- _What you will do_:
Find every line below where the string "badge" shows up, and copy those lines.

(Source data)
========

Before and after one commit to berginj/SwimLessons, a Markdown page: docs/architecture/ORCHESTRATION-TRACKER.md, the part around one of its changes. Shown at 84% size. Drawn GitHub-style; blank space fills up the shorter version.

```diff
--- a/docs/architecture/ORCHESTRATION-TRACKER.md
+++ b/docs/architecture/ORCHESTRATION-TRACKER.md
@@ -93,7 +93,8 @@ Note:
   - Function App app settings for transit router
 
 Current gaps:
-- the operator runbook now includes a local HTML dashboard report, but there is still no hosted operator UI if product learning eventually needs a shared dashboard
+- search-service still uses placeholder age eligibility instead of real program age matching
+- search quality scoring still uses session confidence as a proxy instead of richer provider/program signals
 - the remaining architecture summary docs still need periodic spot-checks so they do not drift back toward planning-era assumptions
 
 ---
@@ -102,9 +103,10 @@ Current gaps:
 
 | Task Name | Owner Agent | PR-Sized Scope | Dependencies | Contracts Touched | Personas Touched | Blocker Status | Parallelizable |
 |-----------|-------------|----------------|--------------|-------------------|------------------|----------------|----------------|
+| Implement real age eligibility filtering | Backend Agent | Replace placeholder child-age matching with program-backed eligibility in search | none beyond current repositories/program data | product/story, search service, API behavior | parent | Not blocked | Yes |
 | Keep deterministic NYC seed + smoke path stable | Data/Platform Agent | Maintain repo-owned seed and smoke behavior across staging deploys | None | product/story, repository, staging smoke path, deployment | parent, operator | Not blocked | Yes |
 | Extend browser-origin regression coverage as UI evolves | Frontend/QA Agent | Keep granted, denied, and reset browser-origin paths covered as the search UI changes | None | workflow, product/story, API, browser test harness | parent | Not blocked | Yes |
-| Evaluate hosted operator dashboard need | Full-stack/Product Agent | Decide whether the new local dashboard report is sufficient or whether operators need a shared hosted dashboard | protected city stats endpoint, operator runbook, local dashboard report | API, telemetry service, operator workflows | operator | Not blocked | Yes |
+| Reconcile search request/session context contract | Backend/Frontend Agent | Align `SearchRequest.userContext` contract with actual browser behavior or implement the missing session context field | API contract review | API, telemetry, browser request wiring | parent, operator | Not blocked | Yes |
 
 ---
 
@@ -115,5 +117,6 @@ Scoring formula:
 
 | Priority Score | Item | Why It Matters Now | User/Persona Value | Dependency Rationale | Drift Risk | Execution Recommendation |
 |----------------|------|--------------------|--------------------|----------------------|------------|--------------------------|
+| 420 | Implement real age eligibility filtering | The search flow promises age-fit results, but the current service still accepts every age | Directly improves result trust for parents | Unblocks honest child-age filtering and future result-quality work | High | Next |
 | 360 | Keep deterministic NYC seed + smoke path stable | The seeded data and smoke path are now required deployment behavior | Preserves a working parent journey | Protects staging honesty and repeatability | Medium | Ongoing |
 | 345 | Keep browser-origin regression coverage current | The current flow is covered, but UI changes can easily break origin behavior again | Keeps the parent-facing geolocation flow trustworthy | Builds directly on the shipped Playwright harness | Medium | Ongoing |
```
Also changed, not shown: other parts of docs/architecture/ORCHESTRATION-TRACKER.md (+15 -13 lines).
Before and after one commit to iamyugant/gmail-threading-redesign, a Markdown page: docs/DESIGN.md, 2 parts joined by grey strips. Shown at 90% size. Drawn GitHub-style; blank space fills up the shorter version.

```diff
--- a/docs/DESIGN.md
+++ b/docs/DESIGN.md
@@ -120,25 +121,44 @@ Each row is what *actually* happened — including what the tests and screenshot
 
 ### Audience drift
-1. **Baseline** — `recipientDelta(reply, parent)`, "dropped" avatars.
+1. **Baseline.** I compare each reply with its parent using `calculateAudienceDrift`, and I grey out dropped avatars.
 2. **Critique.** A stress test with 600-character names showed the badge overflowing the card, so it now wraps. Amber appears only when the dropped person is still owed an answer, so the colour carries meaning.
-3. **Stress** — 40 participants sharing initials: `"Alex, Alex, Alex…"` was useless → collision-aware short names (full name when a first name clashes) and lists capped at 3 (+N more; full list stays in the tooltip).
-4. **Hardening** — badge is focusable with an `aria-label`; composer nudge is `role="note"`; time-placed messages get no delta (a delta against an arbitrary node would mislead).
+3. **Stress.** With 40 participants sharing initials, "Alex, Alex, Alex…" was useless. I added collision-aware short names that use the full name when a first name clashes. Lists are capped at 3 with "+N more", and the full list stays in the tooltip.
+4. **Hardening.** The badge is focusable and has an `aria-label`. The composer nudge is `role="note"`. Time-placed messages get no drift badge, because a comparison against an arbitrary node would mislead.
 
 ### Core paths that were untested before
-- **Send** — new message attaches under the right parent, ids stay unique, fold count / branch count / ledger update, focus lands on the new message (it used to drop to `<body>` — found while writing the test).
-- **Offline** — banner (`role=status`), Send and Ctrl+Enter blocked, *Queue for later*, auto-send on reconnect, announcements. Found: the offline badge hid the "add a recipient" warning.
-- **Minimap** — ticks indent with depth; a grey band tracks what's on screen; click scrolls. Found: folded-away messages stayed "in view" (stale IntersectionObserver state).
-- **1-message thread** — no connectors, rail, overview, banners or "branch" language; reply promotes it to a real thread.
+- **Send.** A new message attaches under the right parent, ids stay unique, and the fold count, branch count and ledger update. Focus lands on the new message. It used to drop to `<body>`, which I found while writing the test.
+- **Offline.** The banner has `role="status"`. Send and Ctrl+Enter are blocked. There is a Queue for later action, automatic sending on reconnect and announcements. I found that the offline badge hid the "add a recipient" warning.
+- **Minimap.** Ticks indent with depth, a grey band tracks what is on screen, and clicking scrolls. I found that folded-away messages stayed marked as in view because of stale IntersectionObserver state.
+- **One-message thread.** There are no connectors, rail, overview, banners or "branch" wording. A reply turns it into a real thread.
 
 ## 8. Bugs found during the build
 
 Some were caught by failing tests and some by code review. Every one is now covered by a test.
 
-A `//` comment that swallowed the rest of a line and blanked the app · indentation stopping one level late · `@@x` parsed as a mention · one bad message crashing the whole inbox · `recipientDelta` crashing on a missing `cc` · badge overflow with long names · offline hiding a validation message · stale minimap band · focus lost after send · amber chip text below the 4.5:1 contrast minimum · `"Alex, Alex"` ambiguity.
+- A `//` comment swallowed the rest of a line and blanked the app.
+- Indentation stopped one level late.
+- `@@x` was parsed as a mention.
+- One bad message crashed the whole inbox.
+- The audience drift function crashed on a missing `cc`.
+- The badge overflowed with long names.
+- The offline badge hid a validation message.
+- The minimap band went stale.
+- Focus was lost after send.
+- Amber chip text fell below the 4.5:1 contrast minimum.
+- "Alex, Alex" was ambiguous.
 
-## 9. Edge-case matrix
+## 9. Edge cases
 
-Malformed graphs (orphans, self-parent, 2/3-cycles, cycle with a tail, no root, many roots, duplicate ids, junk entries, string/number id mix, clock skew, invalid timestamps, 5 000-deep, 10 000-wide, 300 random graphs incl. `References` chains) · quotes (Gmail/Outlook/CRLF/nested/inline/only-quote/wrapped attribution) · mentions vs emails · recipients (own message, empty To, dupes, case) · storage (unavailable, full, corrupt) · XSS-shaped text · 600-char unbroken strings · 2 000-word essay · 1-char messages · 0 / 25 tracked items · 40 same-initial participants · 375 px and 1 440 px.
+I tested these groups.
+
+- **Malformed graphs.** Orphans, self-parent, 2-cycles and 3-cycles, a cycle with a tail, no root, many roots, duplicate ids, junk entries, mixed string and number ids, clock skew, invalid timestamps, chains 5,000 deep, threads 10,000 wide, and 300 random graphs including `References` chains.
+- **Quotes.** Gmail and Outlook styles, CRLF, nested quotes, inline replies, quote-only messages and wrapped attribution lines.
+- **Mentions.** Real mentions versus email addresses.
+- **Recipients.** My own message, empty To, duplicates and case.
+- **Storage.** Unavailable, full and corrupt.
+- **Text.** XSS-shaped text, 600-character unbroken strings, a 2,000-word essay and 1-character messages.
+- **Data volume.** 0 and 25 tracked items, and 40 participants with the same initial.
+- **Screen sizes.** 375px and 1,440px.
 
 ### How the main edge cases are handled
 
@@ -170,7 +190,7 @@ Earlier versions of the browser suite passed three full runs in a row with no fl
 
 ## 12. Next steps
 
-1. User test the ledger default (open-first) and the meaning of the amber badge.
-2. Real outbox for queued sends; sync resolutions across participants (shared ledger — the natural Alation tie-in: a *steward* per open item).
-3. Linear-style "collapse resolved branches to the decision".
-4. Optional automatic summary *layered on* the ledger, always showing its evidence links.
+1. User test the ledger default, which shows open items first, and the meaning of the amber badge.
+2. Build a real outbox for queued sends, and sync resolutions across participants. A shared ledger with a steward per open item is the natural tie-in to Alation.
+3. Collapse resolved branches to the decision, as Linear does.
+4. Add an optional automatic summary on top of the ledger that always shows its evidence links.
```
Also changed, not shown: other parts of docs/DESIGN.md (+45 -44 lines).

========

- _Answer below_:
 2. **Critique.** A stress test with 600-character names showed the badge overflowing the card, so it now wraps. Amber appears only when the dropped person is still owed an answer, so the colour carries meaning.
-4. **Hardening** — badge is focusable with an `aria-label`; composer nudge is `role="note"`; time-placed messages get no delta (a delta against an arbitrary node would mislead).
+4. **Hardening.** The badge is focusable and has an `aria-label`. The composer nudge is `role="note"`. Time-placed messages get no drift badge, because a comparison against an arbitrary node would mislead.
-- **Offline** — banner (`role=status`), Send and Ctrl+Enter blocked, *Queue for later*, auto-send on reconnect, announcements. Found: the offline badge hid the "add a recipient" warning.
+- **Offline.** The banner has `role="status"`. Send and Ctrl+Enter are blocked. There is a Queue for later action, automatic sending on reconnect and announcements. I found that the offline badge hid the "add a recipient" warning.
-A `//` comment that swallowed the rest of a line and blanked the app · indentation stopping one level late · `@@x` parsed as a mention · one bad message crashing the whole inbox · `recipientDelta` crashing on a missing `cc` · badge overflow with long names · offline hiding a validation message · stale minimap band · focus lost after send · amber chip text below the 4.5:1 contrast minimum · `"Alex, Alex"` ambiguity.
+- The badge overflowed with long names.
+- The offline badge hid a validation message.
-1. User test the ledger default (open-first) and the meaning of the amber badge.
+1. User test the ledger default, which shows open items first, and the meaning of the amber badge.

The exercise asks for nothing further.